My contention is that throughout the history of Christendom that small, independent groups existed that help to a simple, orthodox Christianity like the Reformers promoted. These go by many names in history and are often lumped together with other groups the Catholics considered heretical. Yet, if you read carefully between the lines of history, it is clear that there always existed groups that held the Bible as sole authority, taught salvation by grace through faith, rejected infant baptism, and refused to pray to Mary. These groups did nor build grand cathedrals or run nation-states. They existed in the background of society and faced persecution and ridicule.

During the Reformation era, many of these were lumped into the Anabaptist category. That is such a broad term that it includes pacifists like the Amish and the warmongers that led the M√ľnster rebellion. Many of these faced persecution and propaganda from both the Catholics and Reformers.

Misinterpreting the Reformation

I think one of the main reasons that the Reformation is misinterpreted is that of bias. For Americans, we owe a great debt to the spiritual, cultural, and political effects of the Reformation. For Protestants, they want to aggrandize their own history and accomplishments. If you are an Italian Roman Catholic I am sure you have a very different view. The same would go for many others across the globe.

The biggest problem I have with embellishing the Reformation is that it can actually weaken the positions held by Protestants. If you hold that true Christianity is based on Scripture alone, you must logically also hold that the truths of the Reformation preexisted it. You must hold that anyone with a Bible can and will come to the same conclusions about true Christianity. To hold any other position says that either (A) true Christianity was lost for centuries between the first centuries A.D. and the Reformation or (B) that the ideas of the Reformation are only another evolution of Christianity that was bred by discontent with Catholicism. Either of these greatly undermines the defense of Reformation ideas.

A Baptist Position
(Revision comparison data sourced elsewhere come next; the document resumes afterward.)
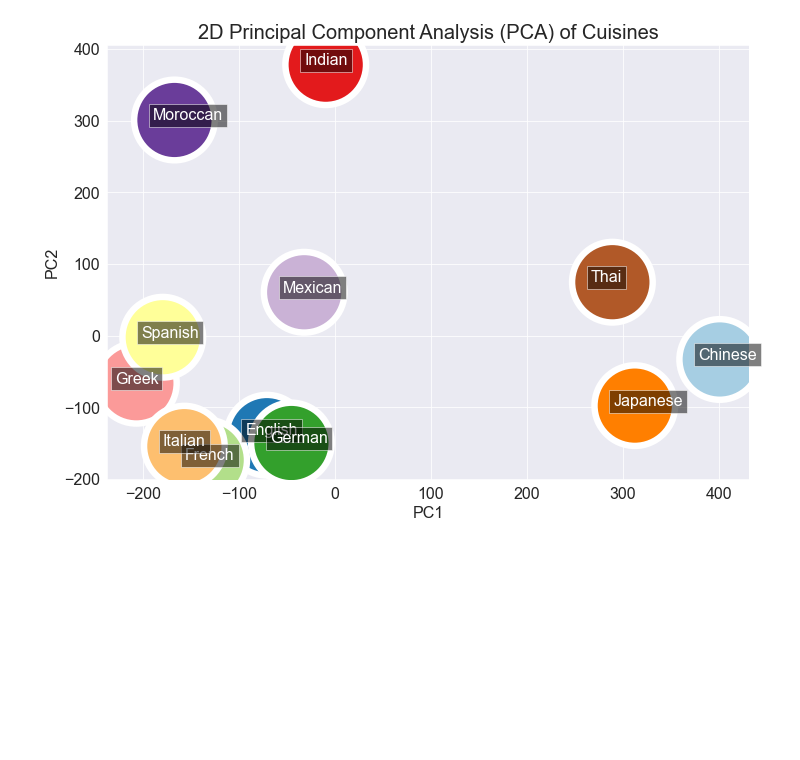
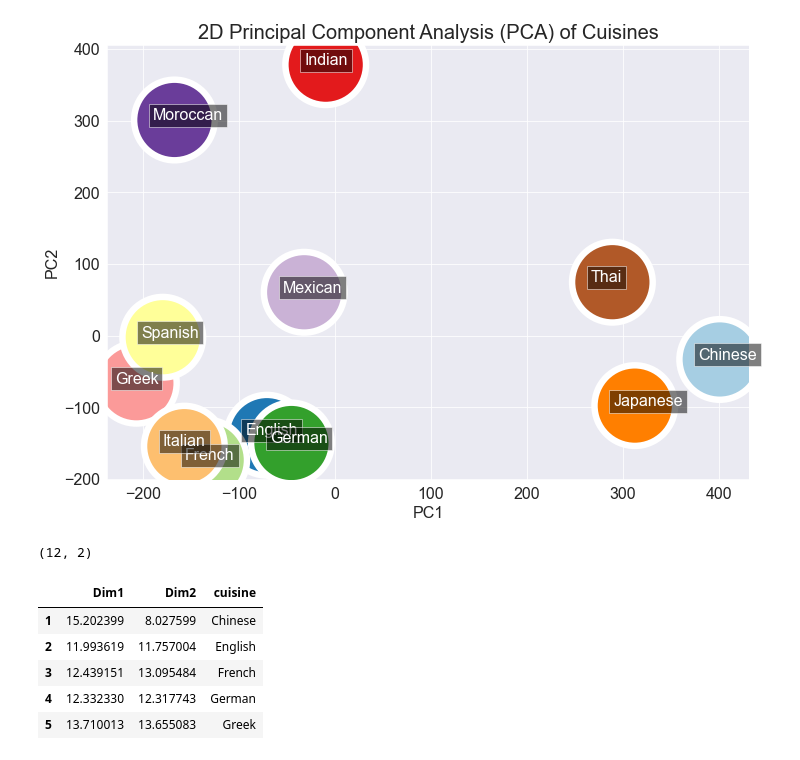
Before and after one commit to c-abbott/cuisine-prediction, a Jupyter notebook: pca_umap.ipynb, the cells around one changed output. Drawn from its saved outputs; the diff is of its cells as text; code cells hidden in the pictures; blank space fills up the shorter version.

```diff
--- a/pca_umap.ipynb
+++ b/pca_umap.ipynb
@@ -125,0 +130,4 @@ plt.show()
+# %%
+embedding.shape
+# %% [output]
+(12, 2)
@@ -125,0 +138,9 @@ plt.show()
+# %%
+umap_df.head()
+# %% [output]
+|  | Dim1 | Dim2 | cuisine |
+| 1 | 15.202399 | 8.027599 | Chinese |
+| 2 | 11.993619 | 11.757004 | English |
+| 3 | 12.439151 | 13.095484 | French |
+| 4 | 12.332330 | 12.317743 | German |
+| 5 | 13.710013 | 13.655083 | Greek |
```
Also changed, not shown: parts of 5 cells of this notebook, 2 other files.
I am a Baptist. I cannot find from history how the Reformation invented the distinctive Baptist beliefs and therefore do not count myself as a Protestant. While I share many positions with my Reformed brethren, I do not count myself as a product of the Reformation. When I trace the history and heritage of Baptists, it is clear to me that men and women that believed like me existed during and before the Reformation. Whether or not you want to fully embrace Baptist successionism as found in J.M Carroll’s Trail of Blood is beside the point. It is clear from history that the core positions of the Baptists predate the Reformation, just as the Reformation’s own positions do.

While I am thankful for many of the benefits of the Reformation, especially the renewed call of salvation by grace through faith, I cannot ignore that not every aspect of it was positive. The ties of church and state were only strengthened in many areas. Some Reformers became persecutors of those that disagreed with them. Many errors in Catholic theology and practice were not completely eradicated in some denominations.

I would challenge the reader to research the full story of the Reformation. It is not nearly as simple of a story as a revival of true Christianity as many make it to be.